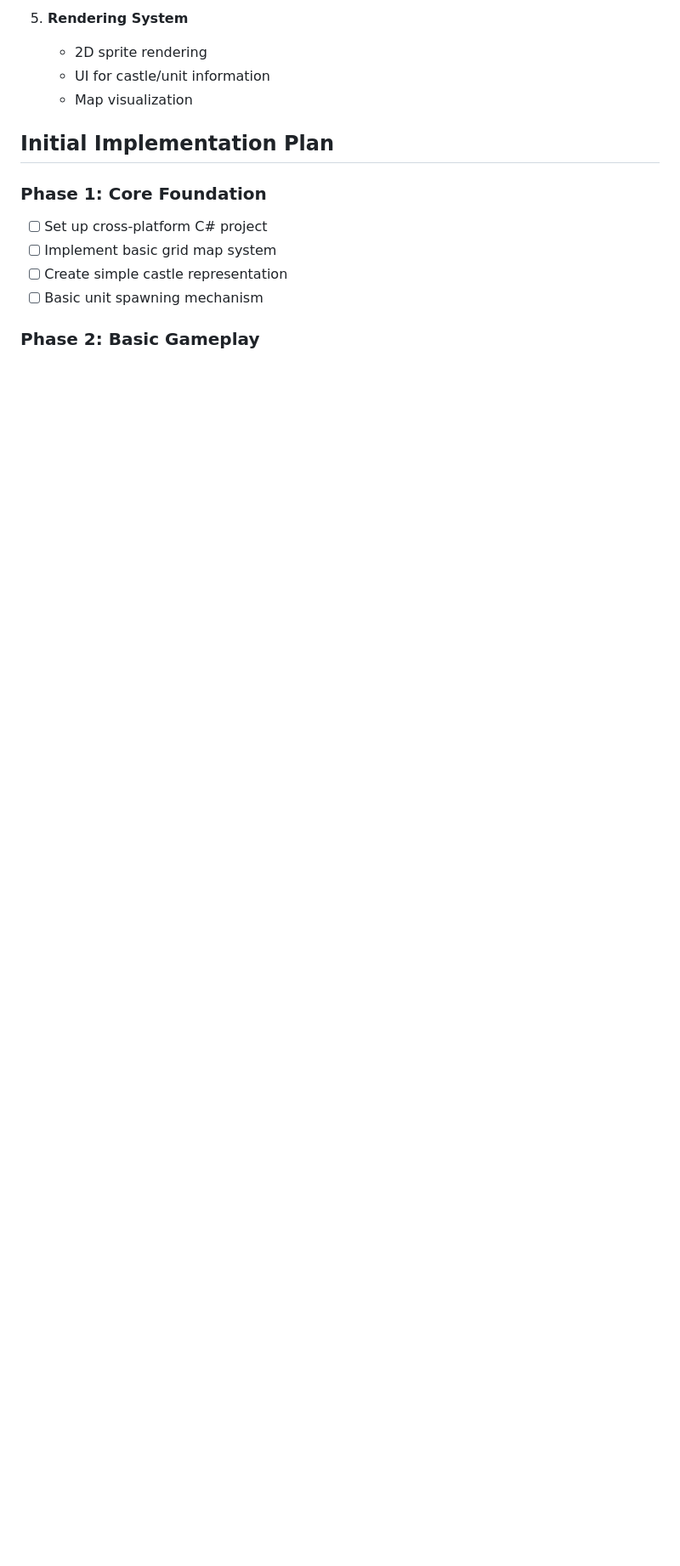
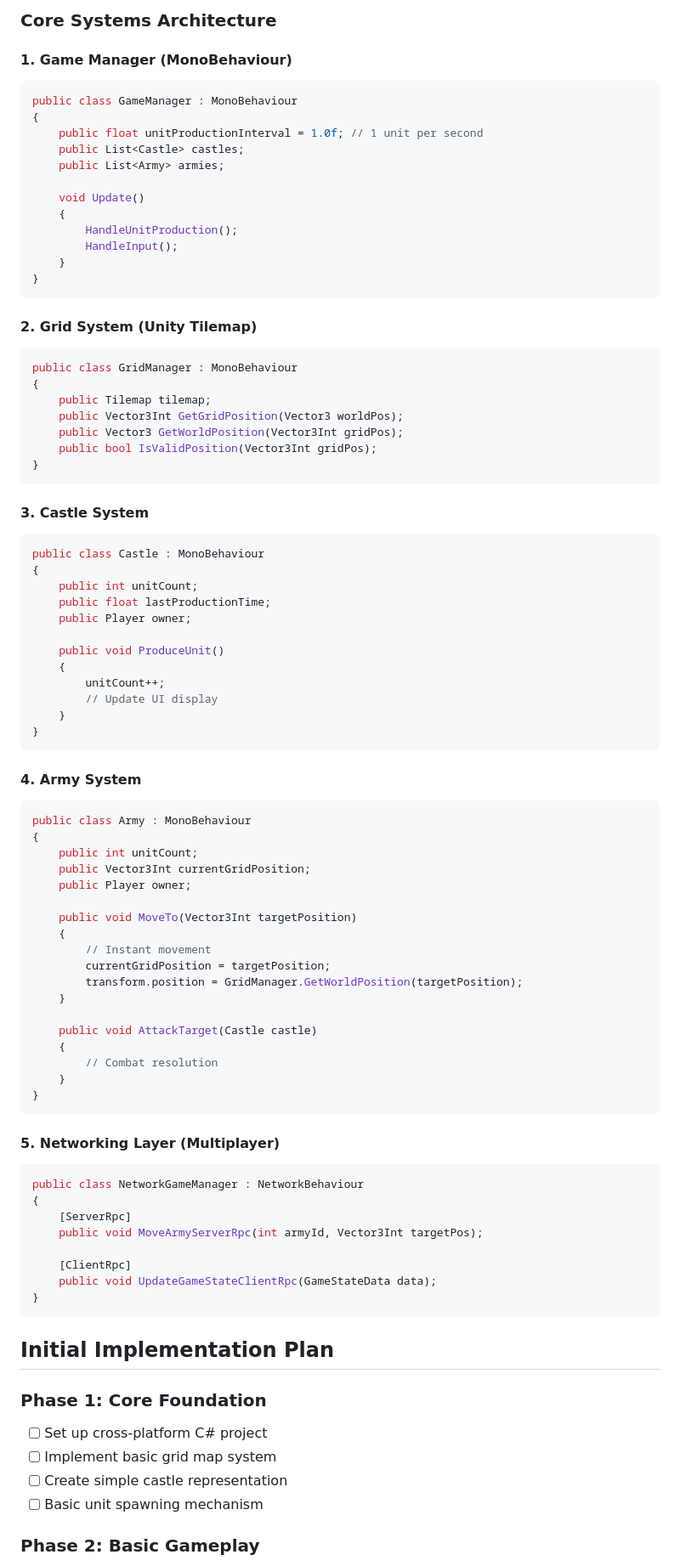
Before and after one commit to doggyfish/myhomm, a Markdown page: GAME_DESIGN.md, the part around the change printed below. Shown: that part at 85% size. Rendered like a GitHub page; blank space fills up the shorter version.

````diff
--- a/GAME_DESIGN.md
+++ b/GAME_DESIGN.md
@@ -69,8 +80,82 @@ MyHoMM is a 2D grid-based strategy game inspired by Heroes of Might and Magic. P
 
-5. **Rendering System**
-   - 2D sprite rendering
-   - UI for castle/unit information
-   - Map visualization
+### Core Systems Architecture
+
+#### 1. **Game Manager (MonoBehaviour)**
+```csharp
+public class GameManager : MonoBehaviour
+{
+    public float unitProductionInterval = 1.0f; // 1 unit per second
+    public List<Castle> castles;
+    public List<Army> armies;
+
+    void Update()
+    {
+        HandleUnitProduction();
+        HandleInput();
+    }
+}
+```
+
+#### 2. **Grid System (Unity Tilemap)**
+```csharp
+public class GridManager : MonoBehaviour
+{
+    public Tilemap tilemap;
+    public Vector3Int GetGridPosition(Vector3 worldPos);
+    public Vector3 GetWorldPosition(Vector3Int gridPos);
+    public bool IsValidPosition(Vector3Int gridPos);
+}
+```
+
+#### 3. **Castle System**
+```csharp
+public class Castle : MonoBehaviour
+{
+    public int unitCount;
+    public float lastProductionTime;
+    public Player owner;
+
+    public void ProduceUnit()
+    {
+        unitCount++;
+        // Update UI display
+    }
+}
+```
+
+#### 4. **Army System**
+```csharp
+public class Army : MonoBehaviour
+{
+    public int unitCount;
+    public Vector3Int currentGridPosition;
+    public Player owner;
+
+    public void MoveTo(Vector3Int targetPosition)
+    {
+        // Instant movement
+        currentGridPosition = targetPosition;
+        transform.position = GridManager.GetWorldPosition(targetPosition);
+    }
+
+    public void AttackTarget(Castle castle)
+    {
+        // Combat resolution
+    }
+}
+```
+
+#### 5. **Networking Layer (Multiplayer)**
+```csharp
+public class NetworkGameManager : NetworkBehaviour
+{
+    [ServerRpc]
+    public void MoveArmyServerRpc(int armyId, Vector3Int targetPos);
+
+    [ClientRpc]
+    public void UpdateGameStateClientRpc(GameStateData data);
+}
+```
 
 ## Initial Implementation Plan
 
````
Also changed, not shown: other parts of GAME_DESIGN.md (+44 -33 lines).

● ● ● ● ●

**What is expected**
If a record contains a picture, leave the picture out and retype everything else exactly.

**Response**
Before and after one commit to doggyfish/myhomm, a Markdown page: GAME_DESIGN.md, the part around the change printed below. Shown: that part at 85% size. Rendered like a GitHub page; blank space fills up the shorter version.

````diff
--- a/GAME_DESIGN.md
+++ b/GAME_DESIGN.md
@@ -69,8 +80,82 @@ MyHoMM is a 2D grid-based strategy game inspired by Heroes of Might and Magic. P
 
-5. **Rendering System**
-   - 2D sprite rendering
-   - UI for castle/unit information
-   - Map visualization
+### Core Systems Architecture
+
+#### 1. **Game Manager (MonoBehaviour)**
+```csharp
+public class GameManager : MonoBehaviour
+{
+    public float unitProductionInterval = 1.0f; // 1 unit per second
+    public List<Castle> castles;
+    public List<Army> armies;
+
+    void Update()
+    {
+        HandleUnitProduction();
+        HandleInput();
+    }
+}
+```
+
+#### 2. **Grid System (Unity Tilemap)**
+```csharp
+public class GridManager : MonoBehaviour
+{
+    public Tilemap tilemap;
+    public Vector3Int GetGridPosition(Vector3 worldPos);
+    public Vector3 GetWorldPosition(Vector3Int gridPos);
+    public bool IsValidPosition(Vector3Int gridPos);
+}
+```
+
+#### 3. **Castle System**
+```csharp
+public class Castle : MonoBehaviour
+{
+    public int unitCount;
+    public float lastProductionTime;
+    public Player owner;
+
+    public void ProduceUnit()
+    {
+        unitCount++;
+        // Update UI display
+    }
+}
+```
+
+#### 4. **Army System**
+```csharp
+public class Army : MonoBehaviour
+{
+    public int unitCount;
+    public Vector3Int currentGridPosition;
+    public Player owner;
+
+    public void MoveTo(Vector3Int targetPosition)
+    {
+        // Instant movement
+        currentGridPosition = targetPosition;
+        transform.position = GridManager.GetWorldPosition(targetPosition);
+    }
+
+    public void AttackTarget(Castle castle)
+    {
+        // Combat resolution
+    }
+}
+```
+
+#### 5. **Networking Layer (Multiplayer)**
+```csharp
+public class NetworkGameManager : NetworkBehaviour
+{
+    [ServerRpc]
+    public void MoveArmyServerRpc(int armyId, Vector3Int targetPos);
+
+    [ClientRpc]
+    public void UpdateGameStateClientRpc(GameStateData data);
+}
+```
 
 ## Initial Implementation Plan
 
````
Also changed, not shown: other parts of GAME_DESIGN.md (+44 -33 lines).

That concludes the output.